Google, WAPA, and partners today announced the outcomes of a successful TVWS trial with ten schools in the Cape Town area that began in March this year.
TV White Spaces are unused channels in the broadcast TV spectrum that offer the potential to improve Internet connectivity where it is most needed – in underserved areas where telecoms infrastructure is lacking.
The trial demonstrated both positive feedback and increased internet usage by participating schools, which enjoyed broadband internet connections for the first time, and confirmed that there was no interference with television broadcasts or other telecommunications systems during the six-month trial.
According to Dr. Ntsibane Ntlatlapa, Manager of Networks and Media Competency Area at CSIR Meraka Institute, “The thorough measurements gathered during the trial show that TV White Spaces can be used to deliver wireless Internet service without causing interference to primary users. The outcomes highlight the potential of TVWS to help bridge the digital divide and open up access to underserved and rural areas.”
ICASA has noted that it intends to use the trial outcomes as inputs into the TVWS regulatory process.
WAPA Chairperson, Mohammad Patel, notes that “Regulatory approval of more spectrum as licence-exempt, such as those in the TVWS, will enable WAPA members and the entire wireless industry to serve the market even more effectively.”
The trial partners, including Google, WAPA, CSIR Meraka, TENET, e-Schools Network and Carlson Wireless hope that the success of this trial will encourage policymakers to work towards creating a regulatory framework that will support the wider use of TVWS to deliver wireless broadband Internet across the country and help as many citizens as possible to access the Internet.
Jens Langenhorst, WAPA’s Executive Committee member for Spectrum, said “WAPA members are very excited about the TVWS technology and have expressed their desire to introduce new products and services with the additional shared spectrum. WAPA members play a crucial role in our economy, where they have the agility to provide connectivity to their clients sometimes within hours and are often the only real alternative in underserved areas.”
The majority of WAPA members currently make use of licence-exempt frequencies in accordance with the ICASA Frequency Licence Exemption Regulations 2008. It is however recognised that this is not a sustainable solution because so many providers are providing services in these bands.

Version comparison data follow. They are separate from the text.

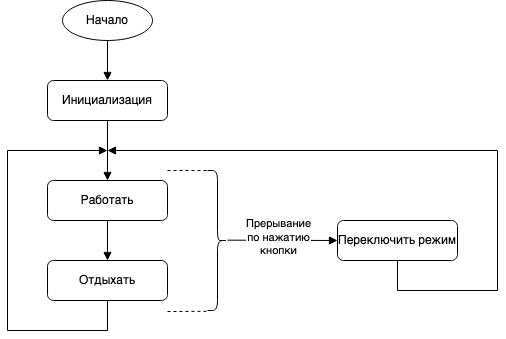
fas734/AC-supply-management-STM32 keeps this draw.io diagram as images/algorithm.png. Above is the earlier version. Source tidied: cells renumbered, new cells last; positions are measured from the earlier drawing's top-left corner, leaving out a move shared by most shapes. Source of this version:
```xml
<mxGraphModel>
  <root>
    <mxCell id="0" />
    <mxCell id="1" parent="0" />
    <mxCell id="2" value="&lt;div&gt;Инициализация&lt;/div&gt;" style="rounded=1;whiteSpace=wrap;html=1;fontSize=12;glass=0;strokeWidth=1;shadow=0;" parent="1" vertex="1">
      <mxGeometry x="40" y="80" width="120" height="40" as="geometry" />
    </mxCell>
    <mxCell id="3" style="edgeStyle=orthogonalEdgeStyle;rounded=0;jettySize=auto;html=1;exitX=0.5;exitY=1;exitDx=0;exitDy=0;entryX=0.5;entryY=0;entryDx=0;entryDy=0;endArrow=block;endFill=1;" parent="1" edge="1" source="4" target="2">
      <mxGeometry relative="1" as="geometry" />
    </mxCell>
    <mxCell id="4" value="Начало" style="ellipse;whiteSpace=wrap;html=1;" parent="1" vertex="1">
      <mxGeometry x="55" width="90" height="40" as="geometry" />
    </mxCell>
    <mxCell id="5" style="edgeStyle=orthogonalEdgeStyle;rounded=0;jettySize=auto;html=1;exitX=0.5;exitY=1;exitDx=0;exitDy=0;endArrow=block;endFill=1;" parent="1" edge="1" source="2" target="6">
      <mxGeometry relative="1" as="geometry" />
    </mxCell>
    <mxCell id="6" value="Работать" style="rounded=1;whiteSpace=wrap;html=1;fontSize=12;glass=0;strokeWidth=1;shadow=0;" parent="1" vertex="1">
      <mxGeometry x="40" y="180" width="120" height="40" as="geometry" />
    </mxCell>
    <mxCell id="7" value="Отдыхать" style="rounded=1;whiteSpace=wrap;html=1;fontSize=12;glass=0;strokeWidth=1;shadow=0;" parent="1" vertex="1">
      <mxGeometry x="40" y="260" width="120" height="40" as="geometry" />
    </mxCell>
    <mxCell id="8" style="edgeStyle=orthogonalEdgeStyle;rounded=0;jettySize=auto;html=1;endArrow=block;endFill=1;" parent="1" edge="1" source="6" target="7">
      <mxGeometry relative="1" as="geometry" />
    </mxCell>
    <mxCell id="9" style="edgeStyle=orthogonalEdgeStyle;rounded=0;jettySize=auto;html=1;exitX=0.5;exitY=1;exitDx=0;exitDy=0;endArrow=block;endFill=1;" parent="1" edge="1" source="7">
      <mxGeometry relative="1" as="geometry">
        <mxPoint x="100" y="150" as="targetPoint" />
        <Array as="points">
          <mxPoint x="100" y="330" />
          <mxPoint y="330" />
          <mxPoint y="150" />
        </Array>
      </mxGeometry>
    </mxCell>
    <mxCell id="10" style="shape=curlyBracket;whiteSpace=wrap;html=1;rounded=1;direction=west;" parent="1" vertex="1">
      <mxGeometry x="200" y="170" width="20" height="140" as="geometry" />
    </mxCell>
    <mxCell id="11" style="endArrow=none;dashed=1;html=1;entryX=0.75;entryY=1;entryDx=0;entryDy=0;" parent="1" edge="1" target="10">
      <mxGeometry relative="1" as="geometry">
        <mxPoint x="160" y="170" as="sourcePoint" />
      </mxGeometry>
    </mxCell>
    <mxCell id="12" style="endArrow=none;dashed=1;html=1;entryX=1.017;entryY=-0.006;entryDx=0;entryDy=0;entryPerimeter=0;" parent="1" edge="1" target="10">
      <mxGeometry relative="1" as="geometry">
        <mxPoint x="160" y="311" as="sourcePoint" />
      </mxGeometry>
    </mxCell>
    <mxCell id="13" style="endArrow=block;html=1;endWidth=16;startWidth=12;endFill=1;entryX=0;entryY=0.5;entryDx=0;entryDy=0;" parent="1" edge="1" target="15">
      <mxGeometry relative="1" as="geometry">
        <mxPoint x="220" y="239.7" as="sourcePoint" />
      </mxGeometry>
    </mxCell>
    <mxCell id="14" value="&lt;div&gt;Прерывание&lt;/div&gt;&lt;div&gt;по нажатию&lt;/div&gt;&lt;div&gt;кнопки&lt;br&gt;&lt;/div&gt;" style="edgeLabel;html=1;align=center;verticalAlign=middle;" parent="13" vertex="1">
      <mxGeometry x="-0.07" y="3" relative="1" as="geometry" />
    </mxCell>
    <mxCell id="15" value="Переключить режим" style="rounded=1;whiteSpace=wrap;html=1;fontSize=12;glass=0;strokeWidth=1;shadow=0;" parent="1" vertex="1">
      <mxGeometry x="330" y="220" width="120" height="40" as="geometry" />
    </mxCell>
    <mxCell id="16" style="edgeStyle=orthogonalEdgeStyle;rounded=0;jettySize=auto;html=1;exitX=0.5;exitY=1;exitDx=0;exitDy=0;endArrow=block;endFill=1;" parent="1" edge="1" source="15">
      <mxGeometry relative="1" as="geometry">
        <mxPoint x="100" y="150" as="targetPoint" />
        <Array as="points">
          <mxPoint x="390" y="290" />
          <mxPoint x="490" y="290" />
          <mxPoint x="490" y="150" />
        </Array>
      </mxGeometry>
    </mxCell>
  </root>
</mxGraphModel>
```
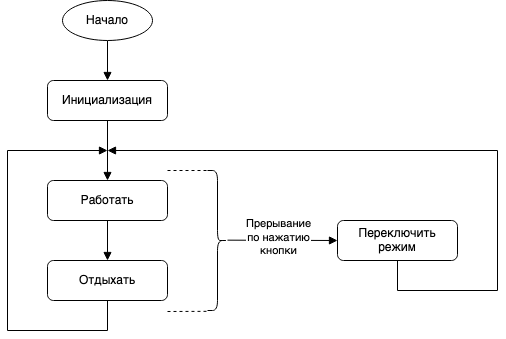
Above is the later version.

Diff of the diagram source:
```diff
@@ -54,7 +54,7 @@
     <mxCell id="14" value="&lt;div&gt;Прерывание&lt;/div&gt;&lt;div&gt;по нажатию&lt;/div&gt;&lt;div&gt;кнопки&lt;br&gt;&lt;/div&gt;" style="edgeLabel;html=1;align=center;verticalAlign=middle;" parent="13" vertex="1">
       <mxGeometry x="-0.07" y="3" relative="1" as="geometry" />
     </mxCell>
-    <mxCell id="15" value="Переключить режим" style="rounded=1;whiteSpace=wrap;html=1;fontSize=12;glass=0;strokeWidth=1;shadow=0;" parent="1" vertex="1">
+    <mxCell id="15" value="Переключить&lt;br&gt;режим" style="rounded=1;whiteSpace=wrap;html=1;fontSize=12;glass=0;strokeWidth=1;shadow=0;" parent="1" vertex="1">
       <mxGeometry x="330" y="220" width="120" height="40" as="geometry" />
     </mxCell>
     <mxCell id="16" style="edgeStyle=orthogonalEdgeStyle;rounded=0;jettySize=auto;html=1;exitX=0.5;exitY=1;exitDx=0;exitDy=0;endArrow=block;endFill=1;" parent="1" edge="1" source="15">
```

WAPA strongly supports the development of a sustainable frequency-sharing model in South Africa and believes that such a model will benefit the industry both through more efficient use of existing spectrum and opening up the market to competition from new entrants.
To read more about the trial background and results, please visit the WAPA Website.